_WHAT TO PRODUCE_
Please return the whole listing. Keep each line exactly the same.
BEGIN EXCERPTED DATA
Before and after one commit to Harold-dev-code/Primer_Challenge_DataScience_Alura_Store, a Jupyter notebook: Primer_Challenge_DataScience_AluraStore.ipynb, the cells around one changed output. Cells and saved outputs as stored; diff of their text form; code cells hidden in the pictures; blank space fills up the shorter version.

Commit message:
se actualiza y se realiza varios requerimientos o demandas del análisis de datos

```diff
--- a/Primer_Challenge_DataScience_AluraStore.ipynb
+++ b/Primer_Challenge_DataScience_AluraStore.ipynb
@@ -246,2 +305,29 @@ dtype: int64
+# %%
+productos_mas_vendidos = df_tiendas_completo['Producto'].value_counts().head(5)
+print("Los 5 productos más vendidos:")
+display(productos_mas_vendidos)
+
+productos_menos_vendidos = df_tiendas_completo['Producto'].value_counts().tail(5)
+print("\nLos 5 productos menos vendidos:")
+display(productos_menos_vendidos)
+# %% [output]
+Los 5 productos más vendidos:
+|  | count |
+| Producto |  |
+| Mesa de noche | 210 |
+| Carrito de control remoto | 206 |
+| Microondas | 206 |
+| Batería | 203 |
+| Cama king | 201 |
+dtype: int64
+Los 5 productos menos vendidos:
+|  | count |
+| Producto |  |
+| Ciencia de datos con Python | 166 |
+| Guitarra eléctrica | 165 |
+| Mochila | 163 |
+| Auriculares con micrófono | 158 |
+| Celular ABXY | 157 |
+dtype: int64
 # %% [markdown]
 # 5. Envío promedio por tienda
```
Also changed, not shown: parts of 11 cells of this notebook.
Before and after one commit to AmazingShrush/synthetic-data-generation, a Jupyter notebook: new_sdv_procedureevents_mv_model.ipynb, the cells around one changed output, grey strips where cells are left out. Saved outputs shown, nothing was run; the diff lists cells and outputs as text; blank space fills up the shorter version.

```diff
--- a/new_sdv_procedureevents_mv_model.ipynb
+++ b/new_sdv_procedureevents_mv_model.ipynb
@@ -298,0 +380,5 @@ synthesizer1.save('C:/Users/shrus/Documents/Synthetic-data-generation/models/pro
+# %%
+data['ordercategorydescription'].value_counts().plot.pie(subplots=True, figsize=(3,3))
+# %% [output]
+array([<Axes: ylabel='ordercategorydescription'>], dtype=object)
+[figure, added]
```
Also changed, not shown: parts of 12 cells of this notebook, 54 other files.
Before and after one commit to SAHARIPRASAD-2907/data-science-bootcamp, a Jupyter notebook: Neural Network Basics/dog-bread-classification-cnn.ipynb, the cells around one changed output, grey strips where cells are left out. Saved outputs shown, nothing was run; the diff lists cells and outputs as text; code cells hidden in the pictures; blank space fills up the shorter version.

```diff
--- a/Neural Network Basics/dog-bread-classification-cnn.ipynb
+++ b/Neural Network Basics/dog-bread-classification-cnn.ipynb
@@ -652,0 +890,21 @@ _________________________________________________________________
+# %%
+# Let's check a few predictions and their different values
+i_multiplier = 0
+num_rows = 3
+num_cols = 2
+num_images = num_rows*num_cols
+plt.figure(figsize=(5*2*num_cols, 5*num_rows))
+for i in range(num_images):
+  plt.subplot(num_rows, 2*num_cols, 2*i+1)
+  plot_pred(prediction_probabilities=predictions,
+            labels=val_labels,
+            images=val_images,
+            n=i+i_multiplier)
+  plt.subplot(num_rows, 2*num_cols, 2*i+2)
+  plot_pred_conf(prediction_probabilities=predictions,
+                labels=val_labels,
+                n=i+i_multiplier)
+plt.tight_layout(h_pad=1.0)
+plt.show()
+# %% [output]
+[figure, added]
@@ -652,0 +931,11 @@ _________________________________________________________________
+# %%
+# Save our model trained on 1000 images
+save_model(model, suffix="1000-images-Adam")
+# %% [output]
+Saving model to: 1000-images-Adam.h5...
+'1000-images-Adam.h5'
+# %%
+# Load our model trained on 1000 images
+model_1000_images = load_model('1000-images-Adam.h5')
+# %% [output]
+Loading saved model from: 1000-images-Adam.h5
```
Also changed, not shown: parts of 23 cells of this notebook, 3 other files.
END EXCERPTED DATA
_SOLUTION_
Before and after one commit to Harold-dev-code/Primer_Challenge_DataScience_Alura_Store, a Jupyter notebook: Primer_Challenge_DataScience_AluraStore.ipynb, the cells around one changed output. Cells and saved outputs as stored; diff of their text form; code cells hidden in the pictures; blank space fills up the shorter version.

Commit message:
se actualiza y se realiza varios requerimientos o demandas del análisis de datos

```diff
--- a/Primer_Challenge_DataScience_AluraStore.ipynb
+++ b/Primer_Challenge_DataScience_AluraStore.ipynb
@@ -246,2 +305,29 @@ dtype: int64
+# %%
+productos_mas_vendidos = df_tiendas_completo['Producto'].value_counts().head(5)
+print("Los 5 productos más vendidos:")
+display(productos_mas_vendidos)
+
+productos_menos_vendidos = df_tiendas_completo['Producto'].value_counts().tail(5)
+print("\nLos 5 productos menos vendidos:")
+display(productos_menos_vendidos)
+# %% [output]
+Los 5 productos más vendidos:
+|  | count |
+| Producto |  |
+| Mesa de noche | 210 |
+| Carrito de control remoto | 206 |
+| Microondas | 206 |
+| Batería | 203 |
+| Cama king | 201 |
+dtype: int64
+Los 5 productos menos vendidos:
+|  | count |
+| Producto |  |
+| Ciencia de datos con Python | 166 |
+| Guitarra eléctrica | 165 |
+| Mochila | 163 |
+| Auriculares con micrófono | 158 |
+| Celular ABXY | 157 |
+dtype: int64
 # %% [markdown]
 # 5. Envío promedio por tienda
```
Also changed, not shown: parts of 11 cells of this notebook.
Before and after one commit to AmazingShrush/synthetic-data-generation, a Jupyter notebook: new_sdv_procedureevents_mv_model.ipynb, the cells around one changed output, grey strips where cells are left out. Saved outputs shown, nothing was run; the diff lists cells and outputs as text; blank space fills up the shorter version.

```diff
--- a/new_sdv_procedureevents_mv_model.ipynb
+++ b/new_sdv_procedureevents_mv_model.ipynb
@@ -298,0 +380,5 @@ synthesizer1.save('C:/Users/shrus/Documents/Synthetic-data-generation/models/pro
+# %%
+data['ordercategorydescription'].value_counts().plot.pie(subplots=True, figsize=(3,3))
+# %% [output]
+array([<Axes: ylabel='ordercategorydescription'>], dtype=object)
+[figure, added]
```
Also changed, not shown: parts of 12 cells of this notebook, 54 other files.
Before and after one commit to SAHARIPRASAD-2907/data-science-bootcamp, a Jupyter notebook: Neural Network Basics/dog-bread-classification-cnn.ipynb, the cells around one changed output, grey strips where cells are left out. Saved outputs shown, nothing was run; the diff lists cells and outputs as text; code cells hidden in the pictures; blank space fills up the shorter version.

```diff
--- a/Neural Network Basics/dog-bread-classification-cnn.ipynb
+++ b/Neural Network Basics/dog-bread-classification-cnn.ipynb
@@ -652,0 +890,21 @@ _________________________________________________________________
+# %%
+# Let's check a few predictions and their different values
+i_multiplier = 0
+num_rows = 3
+num_cols = 2
+num_images = num_rows*num_cols
+plt.figure(figsize=(5*2*num_cols, 5*num_rows))
+for i in range(num_images):
+  plt.subplot(num_rows, 2*num_cols, 2*i+1)
+  plot_pred(prediction_probabilities=predictions,
+            labels=val_labels,
+            images=val_images,
+            n=i+i_multiplier)
+  plt.subplot(num_rows, 2*num_cols, 2*i+2)
+  plot_pred_conf(prediction_probabilities=predictions,
+                labels=val_labels,
+                n=i+i_multiplier)
+plt.tight_layout(h_pad=1.0)
+plt.show()
+# %% [output]
+[figure, added]
@@ -652,0 +931,11 @@ _________________________________________________________________
+# %%
+# Save our model trained on 1000 images
+save_model(model, suffix="1000-images-Adam")
+# %% [output]
+Saving model to: 1000-images-Adam.h5...
+'1000-images-Adam.h5'
+# %%
+# Load our model trained on 1000 images
+model_1000_images = load_model('1000-images-Adam.h5')
+# %% [output]
+Loading saved model from: 1000-images-Adam.h5
```
Also changed, not shown: parts of 23 cells of this notebook, 3 other files.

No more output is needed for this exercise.